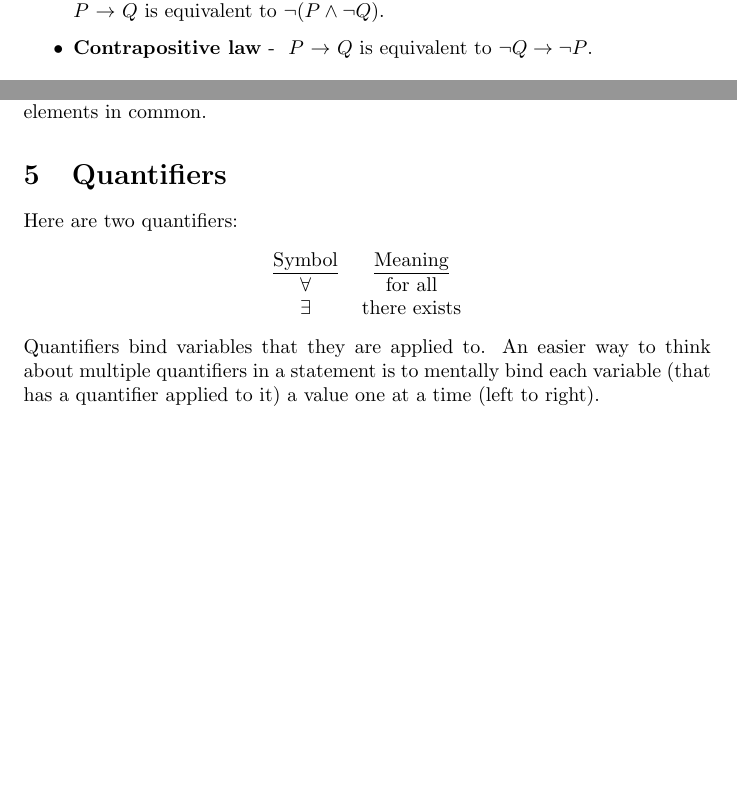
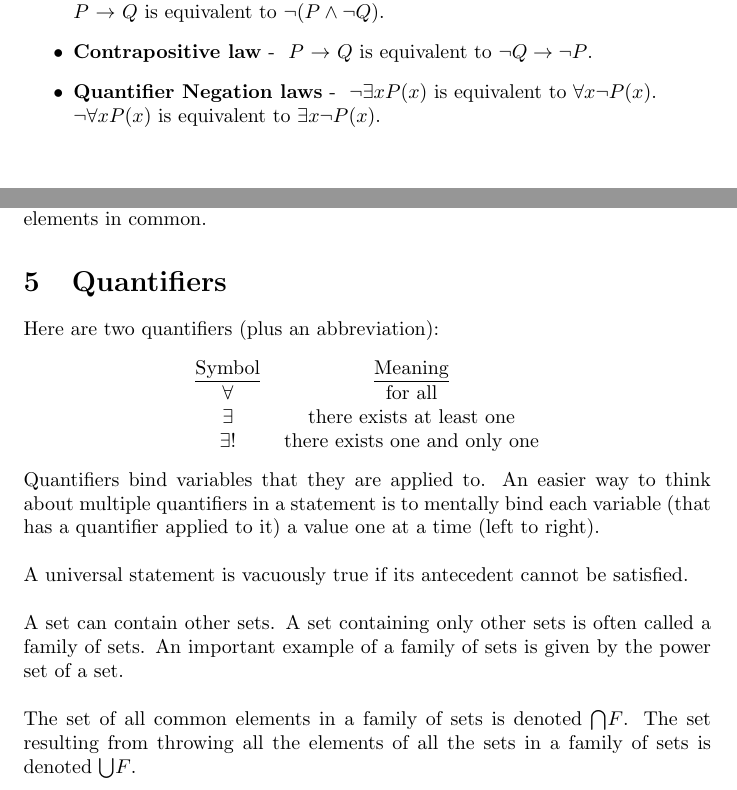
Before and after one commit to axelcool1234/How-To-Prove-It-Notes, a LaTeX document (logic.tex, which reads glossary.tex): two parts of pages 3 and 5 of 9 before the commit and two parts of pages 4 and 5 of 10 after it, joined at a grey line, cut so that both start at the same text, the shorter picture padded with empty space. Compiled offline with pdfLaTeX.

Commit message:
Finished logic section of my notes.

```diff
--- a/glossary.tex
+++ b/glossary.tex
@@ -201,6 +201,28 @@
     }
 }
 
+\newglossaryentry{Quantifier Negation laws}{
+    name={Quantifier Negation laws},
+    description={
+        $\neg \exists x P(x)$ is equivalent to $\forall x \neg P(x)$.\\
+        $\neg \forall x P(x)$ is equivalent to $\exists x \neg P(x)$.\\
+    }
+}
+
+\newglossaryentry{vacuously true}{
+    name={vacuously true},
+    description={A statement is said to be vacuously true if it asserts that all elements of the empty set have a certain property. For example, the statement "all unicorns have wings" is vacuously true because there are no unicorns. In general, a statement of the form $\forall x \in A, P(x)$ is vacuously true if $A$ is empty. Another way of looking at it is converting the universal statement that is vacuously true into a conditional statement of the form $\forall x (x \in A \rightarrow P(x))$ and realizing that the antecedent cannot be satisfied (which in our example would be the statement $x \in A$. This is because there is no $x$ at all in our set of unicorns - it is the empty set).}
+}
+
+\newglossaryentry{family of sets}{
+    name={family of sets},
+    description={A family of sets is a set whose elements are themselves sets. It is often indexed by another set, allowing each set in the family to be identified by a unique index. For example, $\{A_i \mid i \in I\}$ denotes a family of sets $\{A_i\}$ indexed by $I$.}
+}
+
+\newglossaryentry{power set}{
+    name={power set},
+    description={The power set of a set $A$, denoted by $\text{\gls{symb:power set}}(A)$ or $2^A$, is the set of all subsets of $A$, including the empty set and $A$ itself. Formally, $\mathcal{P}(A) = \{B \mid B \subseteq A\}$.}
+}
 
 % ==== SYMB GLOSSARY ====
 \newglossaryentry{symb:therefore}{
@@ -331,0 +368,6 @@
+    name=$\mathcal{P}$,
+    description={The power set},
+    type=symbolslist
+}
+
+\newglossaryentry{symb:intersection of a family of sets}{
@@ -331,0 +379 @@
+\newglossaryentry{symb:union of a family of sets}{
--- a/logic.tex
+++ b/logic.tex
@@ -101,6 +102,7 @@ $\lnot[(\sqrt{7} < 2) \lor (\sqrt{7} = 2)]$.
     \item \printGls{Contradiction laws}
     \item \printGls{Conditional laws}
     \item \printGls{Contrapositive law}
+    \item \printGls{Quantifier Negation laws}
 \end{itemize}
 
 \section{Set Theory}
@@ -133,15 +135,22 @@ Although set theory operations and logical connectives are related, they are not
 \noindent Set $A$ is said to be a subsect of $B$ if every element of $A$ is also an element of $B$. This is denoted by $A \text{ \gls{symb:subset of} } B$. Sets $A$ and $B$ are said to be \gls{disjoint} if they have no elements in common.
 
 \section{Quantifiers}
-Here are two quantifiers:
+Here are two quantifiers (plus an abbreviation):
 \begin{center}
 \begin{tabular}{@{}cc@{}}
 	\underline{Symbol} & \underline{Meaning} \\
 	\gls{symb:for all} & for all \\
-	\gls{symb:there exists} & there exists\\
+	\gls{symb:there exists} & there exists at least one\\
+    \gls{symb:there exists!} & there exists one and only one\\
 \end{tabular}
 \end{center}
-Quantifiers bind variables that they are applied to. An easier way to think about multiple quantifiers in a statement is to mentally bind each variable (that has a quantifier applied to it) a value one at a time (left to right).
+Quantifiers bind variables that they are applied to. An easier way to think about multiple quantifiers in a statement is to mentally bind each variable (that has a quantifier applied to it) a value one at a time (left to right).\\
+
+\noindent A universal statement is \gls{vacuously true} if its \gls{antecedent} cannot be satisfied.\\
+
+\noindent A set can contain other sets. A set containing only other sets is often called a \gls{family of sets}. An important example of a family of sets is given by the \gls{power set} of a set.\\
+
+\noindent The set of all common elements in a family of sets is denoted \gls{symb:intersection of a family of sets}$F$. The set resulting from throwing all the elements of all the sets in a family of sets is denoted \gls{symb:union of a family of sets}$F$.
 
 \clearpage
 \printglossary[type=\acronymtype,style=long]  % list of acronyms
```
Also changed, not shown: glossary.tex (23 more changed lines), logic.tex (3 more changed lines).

◆ ◆ ◆ ◆ ◆ ◆ ◆

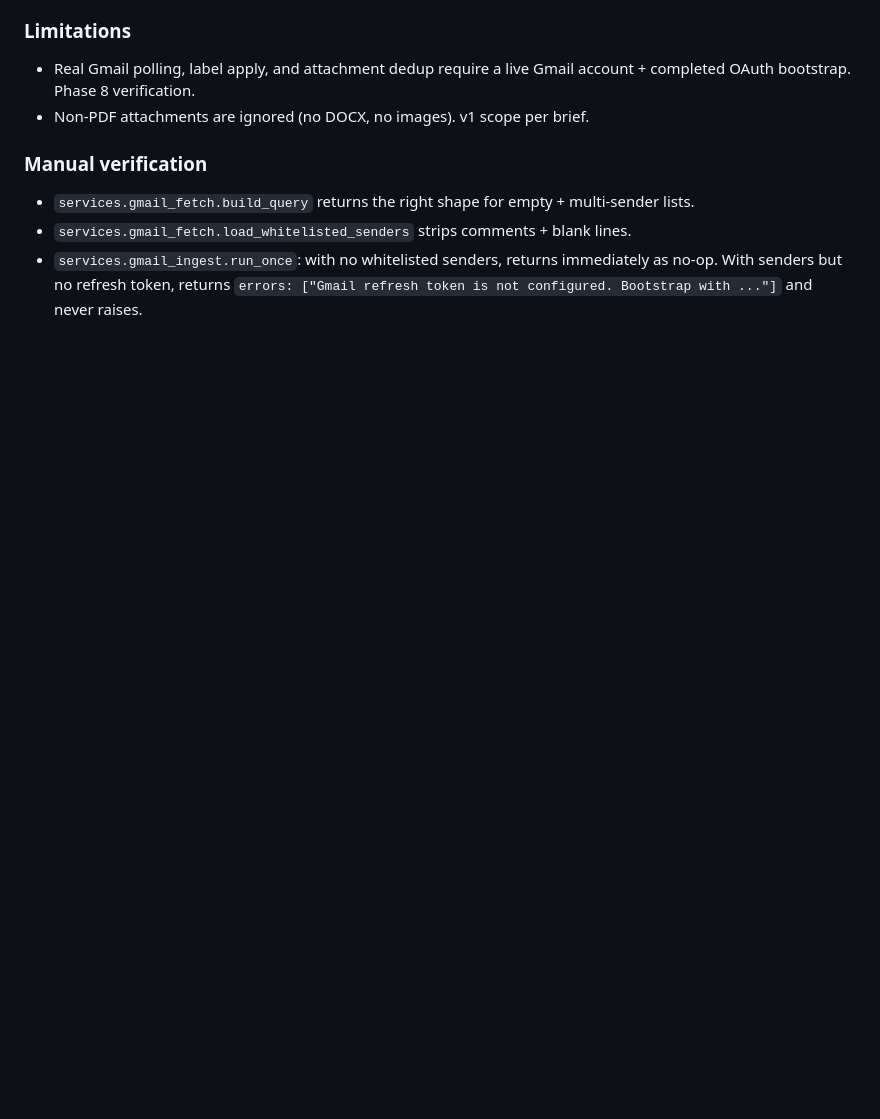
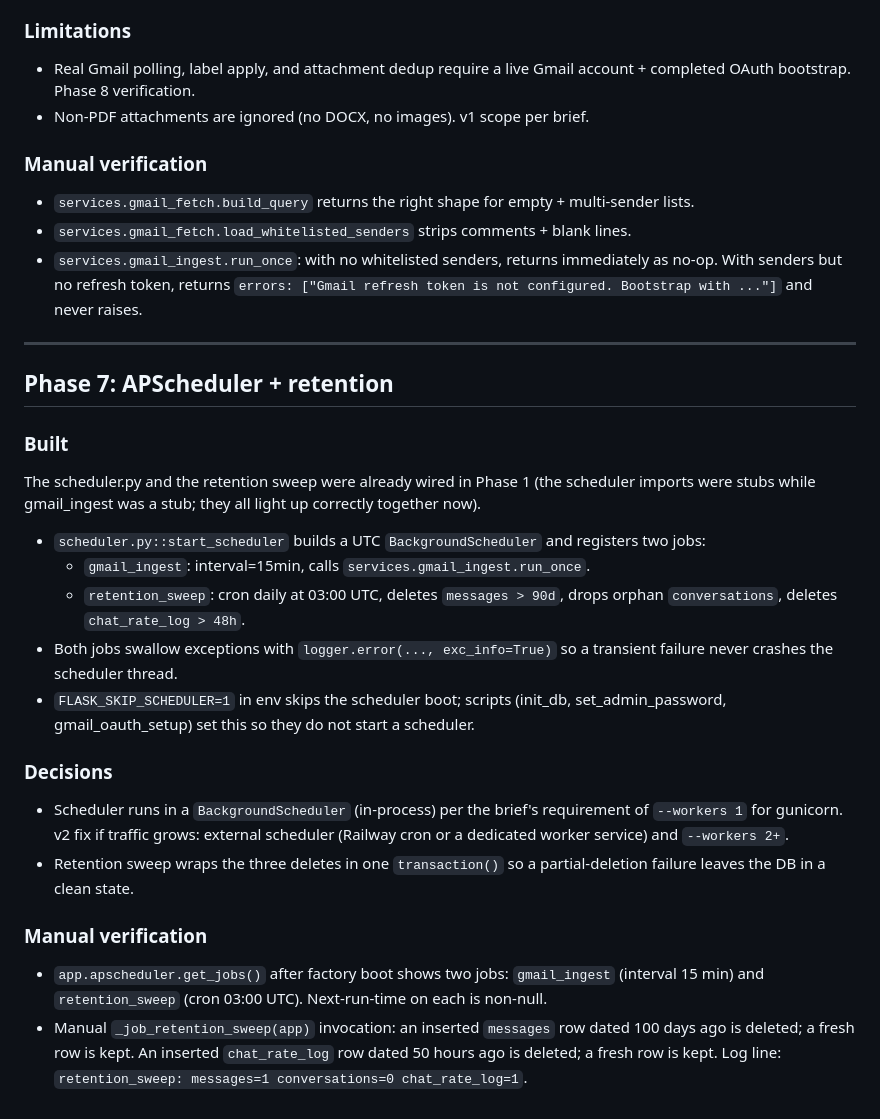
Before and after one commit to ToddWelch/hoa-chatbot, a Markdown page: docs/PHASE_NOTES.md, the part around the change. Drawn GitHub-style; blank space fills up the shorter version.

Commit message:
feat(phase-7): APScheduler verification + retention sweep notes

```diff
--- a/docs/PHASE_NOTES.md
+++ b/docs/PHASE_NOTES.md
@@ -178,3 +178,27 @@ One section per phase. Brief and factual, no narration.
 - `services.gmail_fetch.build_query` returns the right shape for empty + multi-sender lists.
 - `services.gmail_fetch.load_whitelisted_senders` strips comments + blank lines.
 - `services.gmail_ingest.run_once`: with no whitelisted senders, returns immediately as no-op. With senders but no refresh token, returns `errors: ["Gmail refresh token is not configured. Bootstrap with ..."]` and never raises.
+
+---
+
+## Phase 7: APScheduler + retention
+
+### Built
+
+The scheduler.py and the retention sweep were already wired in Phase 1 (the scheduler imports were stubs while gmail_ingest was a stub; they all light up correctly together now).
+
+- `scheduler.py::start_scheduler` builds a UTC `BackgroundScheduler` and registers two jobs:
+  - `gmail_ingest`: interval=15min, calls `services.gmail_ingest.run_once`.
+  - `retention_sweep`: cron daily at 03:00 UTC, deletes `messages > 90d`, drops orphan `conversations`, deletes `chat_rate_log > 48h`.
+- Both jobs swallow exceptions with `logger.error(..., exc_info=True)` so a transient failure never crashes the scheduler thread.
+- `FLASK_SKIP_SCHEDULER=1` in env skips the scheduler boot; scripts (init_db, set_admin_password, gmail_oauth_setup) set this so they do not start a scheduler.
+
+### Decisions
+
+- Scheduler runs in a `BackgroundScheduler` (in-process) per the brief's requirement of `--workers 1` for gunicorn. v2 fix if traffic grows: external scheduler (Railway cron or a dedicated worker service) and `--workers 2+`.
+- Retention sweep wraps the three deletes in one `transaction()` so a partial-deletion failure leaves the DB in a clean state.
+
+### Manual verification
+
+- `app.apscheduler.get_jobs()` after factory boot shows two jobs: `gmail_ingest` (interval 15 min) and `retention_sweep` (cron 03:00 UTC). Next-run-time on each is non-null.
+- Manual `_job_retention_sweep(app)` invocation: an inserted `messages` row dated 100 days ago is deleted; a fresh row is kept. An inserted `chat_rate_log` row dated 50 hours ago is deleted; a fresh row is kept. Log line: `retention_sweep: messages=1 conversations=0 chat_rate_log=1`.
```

◆ ◆ ◆ ◆ ◆ ◆ ◆

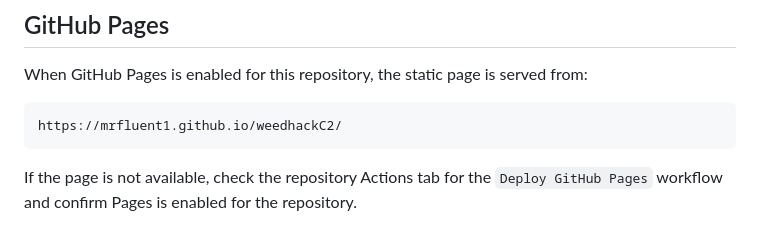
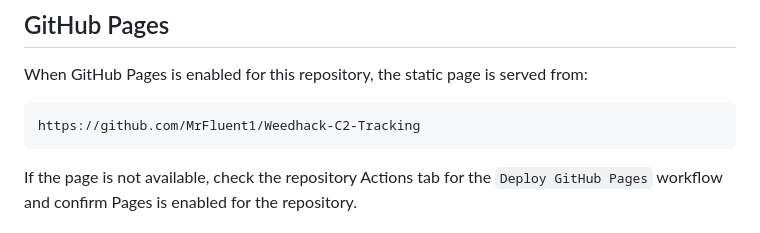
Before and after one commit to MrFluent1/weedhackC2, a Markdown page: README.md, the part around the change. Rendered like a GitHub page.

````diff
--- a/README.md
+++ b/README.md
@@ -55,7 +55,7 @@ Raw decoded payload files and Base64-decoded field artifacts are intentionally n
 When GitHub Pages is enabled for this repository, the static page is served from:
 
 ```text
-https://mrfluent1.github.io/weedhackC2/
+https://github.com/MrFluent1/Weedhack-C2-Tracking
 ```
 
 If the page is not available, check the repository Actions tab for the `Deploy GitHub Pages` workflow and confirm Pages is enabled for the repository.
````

◆ ◆ ◆ ◆ ◆ ◆ ◆

EXERCISE GOAL ▸ Copy every line of the data where "forall" is found.

RESPONSE BELOW ▸
+        $\neg \exists x P(x)$ is equivalent to $\forall x \neg P(x)$.\\
+        $\neg \forall x P(x)$ is equivalent to $\exists x \neg P(x)$.\\
+    description={A statement is said to be vacuously true if it asserts that all elements of the empty set have a certain property. For example, the statement "all unicorns have wings" is vacuously true because there are no unicorns. In general, a statement of the form $\forall x \in A, P(x)$ is vacuously true if $A$ is empty. Another way of looking at it is converting the universal statement that is vacuously true into a conditional statement of the form $\forall x (x \in A \rightarrow P(x))$ and realizing that the antecedent cannot be satisfied (which in our example would be the statement $x \in A$. This is because there is no $x$ at all in our set of unicorns - it is the empty set).}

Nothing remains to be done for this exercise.